The country lost a great public servant when Dwight Ink, 99, passed away on October 17, 2021. He was a 20-year resident of Lansdowne, VA, but lived at Falcons Landing in Sterling in his last years.
Dwight devoted more than 50 years to public service, working in high level policy and management positions under seven U.S. presidents, from Eisenhower to Reagan.
Born September 9, 1922, Dwight grew up in rural Iowa, and was raised during the Great Depression, the Dust Bowl, and droughts that destroyed his family’s orchard. He left college in 1942 to join the U.S. Army, and rose to captain before returning to Iowa State University to earn the school’s first degree in government. He completed his Masters of Public Administration at the University of Minnesota, working part-time for Minneapolis Mayor Hubert Humphrey.
Dwight went to work at the Atomic Energy Commission in Oak Ridge, TN, then Savannah River, and Washington DC where he moved up to Assistant General Manager. He worked with President Kennedy on nuclear arms and disarmament issues, and escorted him to Los Alamos, NM to discuss nuclear research. President Johnson appointed Dwight to several tasks including leading the Alaskan reconstruction effort in 1964 to rebuild highways, harbors, and towns following the devasting 9.2 earthquake. During the Nixon years, Dwight was the head of Management at the newly restructured OMB, and later was appointed deputy administrator and then administrator of GSA. Dwight retired from the U.S. government — for the first time — in 1975. But government kept calling him back. President Carter asked Dwight to head the task force to overhaul the federal civil service, resulting in the Civil Service Reform Act of 1978. Additional appointments followed as VP for U.S. Synthetic Fuels Corporation and VP for the National Consumer Cooperative Bank.
President Reagan appointed Dwight as Administrator for the Community Services Administration (formerly OEO), and later Assistant Secretary for Latin America at U.S.A.I.D. where Dwight worked on the challenging issues of civil war in Central America; Manuel Noriega, the about-to-be overthrown dictator of Panama; and political turmoil in Argentina and Chile. He retired from the federal government for the last time in 1989 to become president of the Institute of Public Administration in New York City. Dwight was active throughout his career in both the American Society for Public Administration (serving as president) and as a Fellow of the National Academy of Public Administration, a member of both organizations for 50 plus years. At age 96, he received an honorary doctorate from his alma mater, ISU, and published a college textbook on public management. In 2019, Dwight felt truly honored to be among the first class of inductees in the Government Hall of Fame, with Teddy Roosevelt, the Apollo 11 Astronauts, Elliot Richardson, Colin Powell, and Anthony Fauci.

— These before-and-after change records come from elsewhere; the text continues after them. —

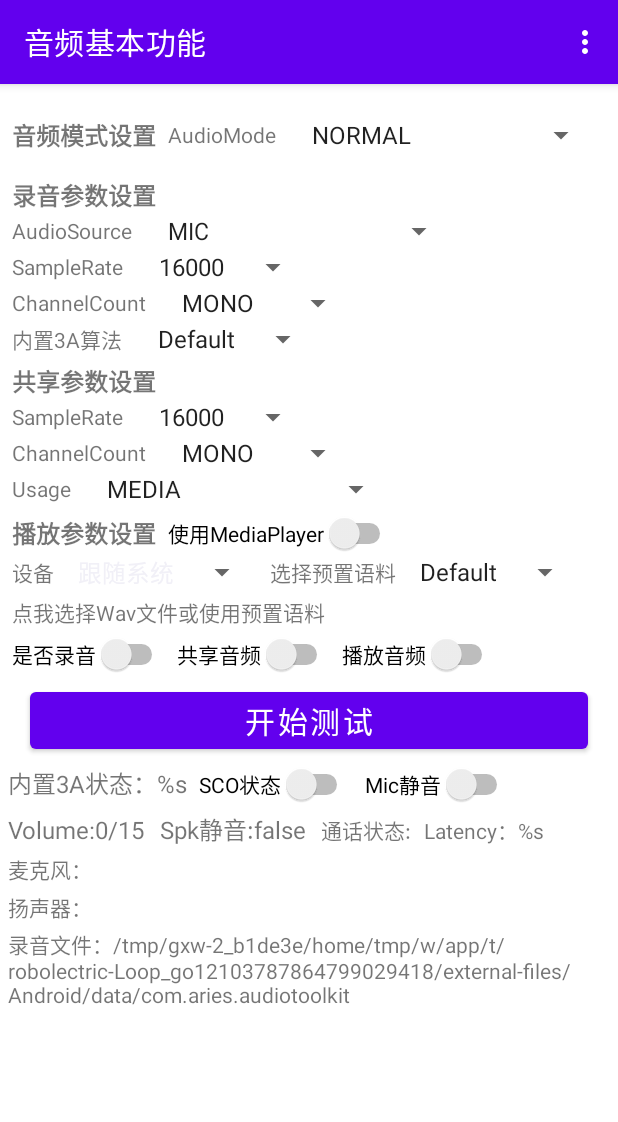
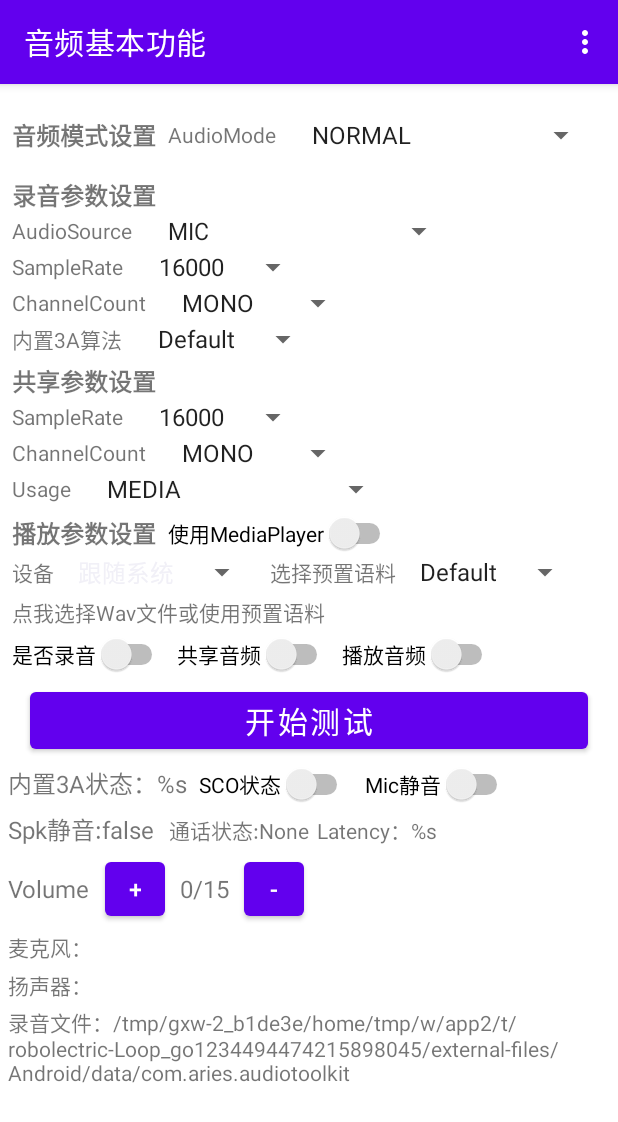
Before and after one commit to arieshfut/AudioToolkit, an Android app: the screen it shows after launch (MainActivity), on a phone screen of 412 x 824 dp. Shown: the top 1122 px of the screen. Run offline under Robolectric (Android 15) with nearby library versions, the phone set to English and light mode, and no system bars; our stand-ins replace navigation-ui; 1 statement that could not run was skipped.

Commit message:
[feature] add volume set function and more fix.

```diff
--- a/app/src/main/java/com/aries/audiotoolkit/AudioModule/AudioModuleManager.java
+++ b/app/src/main/java/com/aries/audiotoolkit/AudioModule/AudioModuleManager.java
@@ -282,27 +282,7 @@ public class AudioModuleManager {
     }
 
     public String getVolumeInfo() {
-        if (audioManager == null) {
-            return "0/0";
-        }
-
-        int streamType;
-        switch (audioManager.getMode()) {
-            case AudioManager.MODE_IN_COMMUNICATION:
-                streamType = AudioManager.STREAM_VOICE_CALL;
-                break;
-            case AudioManager.MODE_RINGTONE:
-                streamType = AudioManager.STREAM_RING;
-                break;
-            case AudioManager.MODE_IN_CALL:
-                streamType = AudioManager.USE_DEFAULT_STREAM_TYPE;
-                break;
-            default:
-                streamType = AudioManager.STREAM_MUSIC;
-                break;
-        }
-
-        return audioManager.getStreamVolume(streamType) + "/" + audioManager.getStreamMaxVolume(streamType);
+        return audioVolume.getVolumeInfo();
     }
 
     public String getMuteInfo() {
@@ -330,7 +310,7 @@ public class AudioModuleManager {
                         phoneState = "Ringing";
                         break;
                     default:
-                        phoneState = " ";
+                        phoneState = "None";
                         break;
                 }
             }
@@ -339,4 +319,7 @@ public class AudioModuleManager {
         return phoneState;
     }
 
+    public void setVolume(boolean b) {
+        audioVolume.setVolumeDirect(b);
+    }
 }
--- a/app/src/main/java/com/aries/audiotoolkit/AudioModule/AudioVolumeManager.java
+++ b/app/src/main/java/com/aries/audiotoolkit/AudioModule/AudioVolumeManager.java
@@ -4,6 +4,7 @@ import android.annotation.SuppressLint;
 import android.content.Context;
 import android.media.AudioManager;
 import android.os.Build;
+import android.provider.MediaStore;
 import android.util.Log;
 
 import androidx.annotation.RequiresApi;
@@ -15,7 +16,8 @@ public class AudioVolumeManager {
 
     private final Context context;
     private AudioManager audioManager;
-    private final int maxVolumeIndex;
+    private int maxVolumeIndex;
+    private int curVolumeIndex;
 
     private static volatile AudioVolumeManager instance = null;
     public static AudioVolumeManager getInstance() {
@@ -44,6 +46,26 @@ public class AudioVolumeManager {
         return audioManager.getStreamMaxVolume(AudioManager.STREAM_MUSIC);
     }
 
+    private int getStreamType() {
+        int streamType;
+        switch (audioManager.getMode()) {
+            case AudioManager.MODE_RINGTONE:
+                streamType = AudioManager.STREAM_RING;
+                break;
+            case AudioManager.MODE_IN_COMMUNICATION:
+                streamType = AudioManager.STREAM_VOICE_CALL;
+                break;
+            case AudioManager.MODE_NORMAL:
+                streamType = AudioManager.STREAM_MUSIC;
+                break;
+            default:
+                Log.w(TAG, "getVolume with unexpected audio mode=" + audioManager.getMode());
+                streamType = AudioManager.STREAM_MUSIC;
+                break;
+        }
+        return streamType;
+    }
+
     @SuppressLint("SwitchIntDef")
     public float getVolume() {
         if (audioManager == null) {
@@ -51,23 +73,27 @@ public class AudioVolumeManager {
             return -1;
         }
 
-        int currentVolume;
-        switch (audioManager.getMode()) {
-            case AudioManager.MODE_RINGTONE:
-                currentVolume = audioManager.getStreamVolume(AudioManager.STREAM_RING);
-                break;
-            case AudioManager.MODE_IN_COMMUNICATION:
-                currentVolume = audioManager.getStreamVolume(AudioManager.STREAM_VOICE_CALL);
-                break;
-            case AudioManager.MODE_NORMAL:
-                currentVolume = audioManager.getStreamVolume(AudioManager.STREAM_MUSIC);
-                break;
-            default:
-                Log.w(TAG, "getVolume with unexpected audio mode=" + audioManager.getMode());
-                currentVolume = audioManager.getStreamVolume(AudioManager.STREAM_MUSIC);
-                break;
+        int currentVolume = audioManager.getStreamVolume(getStreamType());
+        return (float)currentVolume/maxVolumeIndex;
+    }
+
+    public void setVolumeDirect(boolean up) {
+        if (audioManager == null) {
+            Log.e(TAG, "setVolume: need init audio manager first");
+            return;
         }
 
-        return (float)currentVolume/maxVolumeIndex;
+        int direct = up ? AudioManager.ADJUST_RAISE : AudioManager.ADJUST_LOWER;
+        audioManager.adjustVolume(direct, 0);
+    }
+
+    public String getVolumeInfo() {
+        if (audioManager == null) {
+            return "0/0";
+        }
+        int streamType = getStreamType();
+        maxVolumeIndex = audioManager.getStreamMaxVolume(streamType);
+        curVolumeIndex = audioManager.getStreamVolume(streamType);
+        return curVolumeIndex + "/" + maxVolumeIndex;
     }
 }
--- a/app/src/main/java/com/aries/audiotoolkit/FirstFragment.java
+++ b/app/src/main/java/com/aries/audiotoolkit/FirstFragment.java
@@ -150,6 +150,7 @@ public class FirstFragment extends Fragment {
         view.setOnKeyListener(new View.OnKeyListener() {
             @Override
             public boolean onKey(View v, int keyCode, KeyEvent event) {
+                Log.i(TAG, event.toString());
                 processKeyEvent(keyCode, event);
                 return false; // 返回false，让其他的监听器继续处理事件
             }
@@ -305,6 +306,12 @@ public class FirstFragment extends Fragment {
             } else {
                 startAudioTest();
             }
+        });
+        binding.buttonVolumeDown.setOnClickListener(view1 -> {
+            mAudioModule.setVolume(false);
+        });
+        binding.buttonVolumeUp.setOnClickListener(view1 -> {
+            mAudioModule.setVolume(true);
         });
 
         // 初始化UI显示
@@ -581,7 +588,7 @@ public class FirstFragment extends Fragment {
 
     @SuppressLint("SetTextI18n")
     public void updateVolume() {
-        binding.audioVolumeText.setText("Volume:" + mAudioModule.getVolumeInfo());
+        binding.audioVolumeText.setText(mAudioModule.getVolumeInfo());
     }
 
     @SuppressLint("SetTextI18n")
--- a/app/src/main/res/layout/fragment_first.xml
+++ b/app/src/main/res/layout/fragment_first.xml
@@ -441,9 +441,9 @@
             tools:ignore="UseSwitchCompatOrMaterialXml" />
     </LinearLayout>
 
-    <!-- audio volume container -->
+
     <LinearLayout
-        android:id="@+id/audioVolumeContainer"
+        android:id="@+id/audioCallContainer"
         android:layout_width="wrap_content"
         android:layout_height="wrap_content"
         android:layout_marginStart="5dp"
@@ -451,15 +451,6 @@
         android:layout_weight="1"
         app:layout_constraintLeft_toLeftOf="parent"
         app:layout_constraintTop_toBottomOf="@id/scoSwitchContainer">
-
-        <TextView
-            android:id="@+id/audioVolumeText"
-            android:layout_width="wrap_content"
-            android:layout_height="wrap_content"
-            android:layout_marginEnd="10dp"
-            android:text="@string/audioVolume"
-            android:textSize="16sp"
-            app:layout_constraintLeft_toLeftOf="parent" />
 
         <TextView
             android:id="@+id/audioPlayMuteText"
@@ -484,6 +475,51 @@
             android:layout_marginStart="5dp"
             android:text="@string/audioLatency"
             app:layout_constraintLeft_toLeftOf="parent" />
+    </LinearLayout>
+
+    <!-- audio volume container -->
+    <LinearLayout
+        android:id="@+id/audioVolumeContainer"
+        android:layout_width="wrap_content"
+        android:layout_height="wrap_content"
+        android:layout_marginStart="5dp"
+        android:layout_marginTop="4dp"
+        android:layout_weight="1"
+        app:layout_constraintLeft_toLeftOf="parent"
+        app:layout_constraintTop_toBottomOf="@id/audioCallContainer">
+
+        <TextView
+            android:id="@+id/audioVolume1Text"
+            android:layout_width="wrap_content"
+            android:layout_height="wrap_content"
+            android:layout_marginEnd="10dp"
+            android:text="@string/audioVolume1"
+            android:textSize="16sp"
+            app:layout_constraintLeft_toLeftOf="parent" />
+        <Button
+            android:id="@+id/button_volumeUp"
+            android:layout_width="40dp"
+            android:layout_height="wrap_content"
+            android:layout_marginEnd="10dp"
+            android:text="@string/audioVolumeUp"
+            android:textSize="16sp" />
+
+        <TextView
+            android:id="@+id/audioVolumeText"
+            android:layout_width="wrap_content"
+            android:layout_height="wrap_content"
+            android:layout_marginEnd="10dp"
+            android:text="@string/audioVolume2"
+            android:textSize="16sp"
+            app:layout_constraintLeft_toLeftOf="parent" />
+
+        <Button
+            android:id="@+id/button_volumeDown"
+            android:layout_width="40dp"
+            android:layout_height="wrap_content"
+            android:layout_marginEnd="10dp"
+            android:text="@string/audioVolumeDown"
+            android:textSize="16sp" />
     </LinearLayout>
 
     <!-- audio mic list container -->
--- a/app/src/main/res/values/strings.xml
+++ b/app/src/main/res/values/strings.xml
@@ -37,7 +37,10 @@
     <string name="needRecording">是否录音</string>
     <string name="needShare">共享音频</string>
     <string name="needPlayer">播放音频</string>
-    <string name="audioVolume">Volume：%s</string>
+    <string name="audioVolume1">Volume</string>
+    <string name="audioVolume2">%s</string>
+    <string name="audioVolumeUp">+</string>
+    <string name="audioVolumeDown">-</string>
     <string name="audioPlayMute">Mute：%s</string>
     <string name="audioLatency">Latency：%s</string>
     <string name="micList">麦克风设备</string>
```
Also changed, not shown: 4 other files.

Dwight’s greatest passion was his commitment to good government and to the public service, but he was also incredibly devoted to his family. His marriage to Margaret Child Ink ended in divorce, but gave him five wonderful children: Stephen (Sharon), Bruce (Jean), Lawrence (Hannah), Barbara Ink Usher (Tony), and Lauri Ink, along with stepson David Wolf; and seven grandchildren and four great grandchildren. His marriage to Dona Wolf and their 45-year partnership was the highlight of his life, as he would tell everyone. Our government has lost a true public servant in Dwight Ink and his family has lost their great patriarch.
Interment will be in Arlington Cemetery at a later date. In lieu of flowers, donations may be made to the Dwight Ink Endowment Fund, Iowa State University Foundation, 2505 University Blvd, Ames, Iowa 50010-2230.